Dietary folate intake in US adults: findings from the third National Health and Nutrition Examination Survey.Ethn Dis. 1998 Autumn; 8(3):299-305.ED

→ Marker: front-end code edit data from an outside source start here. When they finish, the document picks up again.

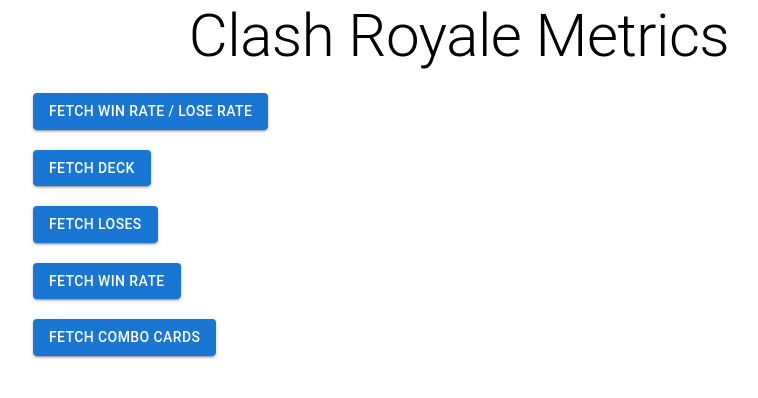
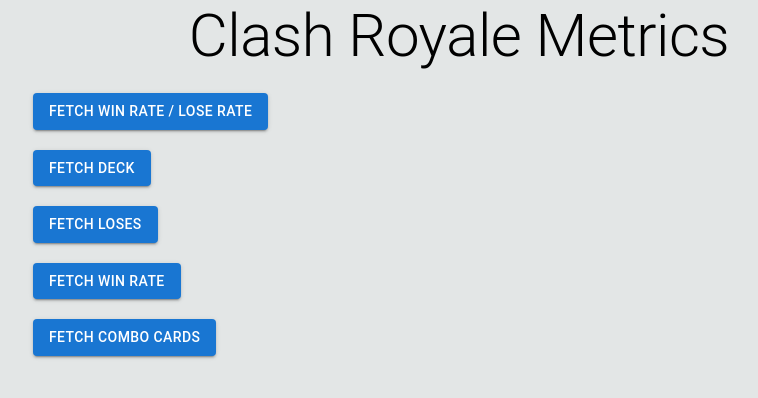
Before and after one commit to nNilton/clash-royale-manager, a React (Create React App) app in the folder frontend/: page / in a window 1280 px wide. Shown: the top 398 px of the page, without its empty margins (181-939 px from the left). Built offline with nearby package versions, Linux system fonts and the light colour scheme.

Commit message:
- Atualizado css

```diff
--- a/frontend/src/App.css
+++ b/frontend/src/App.css
@@ -12,8 +12,12 @@
 }
 
 pre {
-  background-color: #f4f4f4;
+  background-color: #E3E6E6;
   padding: 10px;
   border-radius: 5px;
   margin-top: 10px;
 }
+
+body {
+  background-color: #E3E6E6;
+}
```
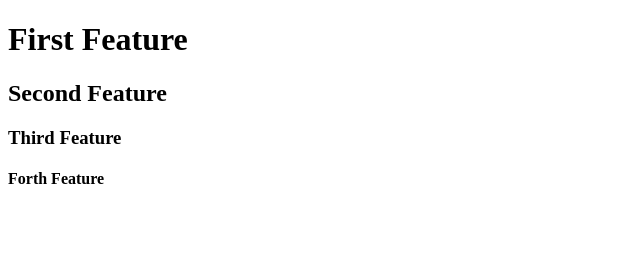
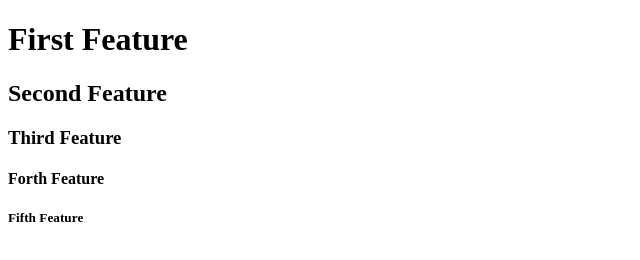
Before and after one commit to vladbogdan10/git-flow-demo, a website: page index.html in a window 1280 px wide. Shown: the full height of the page, 0-640 px from the left. Drawn offline with Linux system fonts and the light colour scheme.

Commit message:
fifth feature

```diff
--- a/index.html
+++ b/index.html
@@ -11,5 +11,6 @@
     <h2>Second Feature</h2>
     <h3>Third Feature</h3>
     <h4>Forth Feature</h4>
+    <h5>Fifth Feature</h5>
 </body>
 </html>
```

To estimate the dietary intake of folate in the US population, we used data from the first phase of the third National Health and Nutrition Examination Survey (NHANES III) conducted from 1988 through 1991. Using data from a single 24-hour dietary recall, the mean intake for the population aged 17 years and older was 283.4 microg/day (standard error [SE] 3.8). After correcting for a single 24-hour dietary recall, 70.0% (SE 1.1%) met the current recommended dietary allowance (RDA) for folate. Because data on intake of nutritional supplements were not available, it is likely that a higher proportion of the United States population met the RDA for folate. Folate intake was not uniform in the population: men had higher intakes than women, and African Americans had lower intakes than persons of other races. African-American men had lower absolute folate intakes than white men (P=0.001) or Mexican-American men (P=0.002). African-American women had the lowest folate intakes among women (P<0.001 for white women, P=0.006 for Mexican-American women, and P=0.003 for other women). When folate intakes were expressed as mg per 1,000 calories, the results were very similar. Because of methodologic differences in administering the 24-hour dietary recalls in NHANES II and NHANES III, it is unclear whether increases in dietary folate consumption have occurred since NHANES II, which was conducted during 1976-80, and the Continuing Survey of Food Intake by Individuals, which was conducted during 1985-86. The low dietary consumption of folate by African Americans, if confirmed, suggests the need for public health strategies to increase consumption of folate among this group.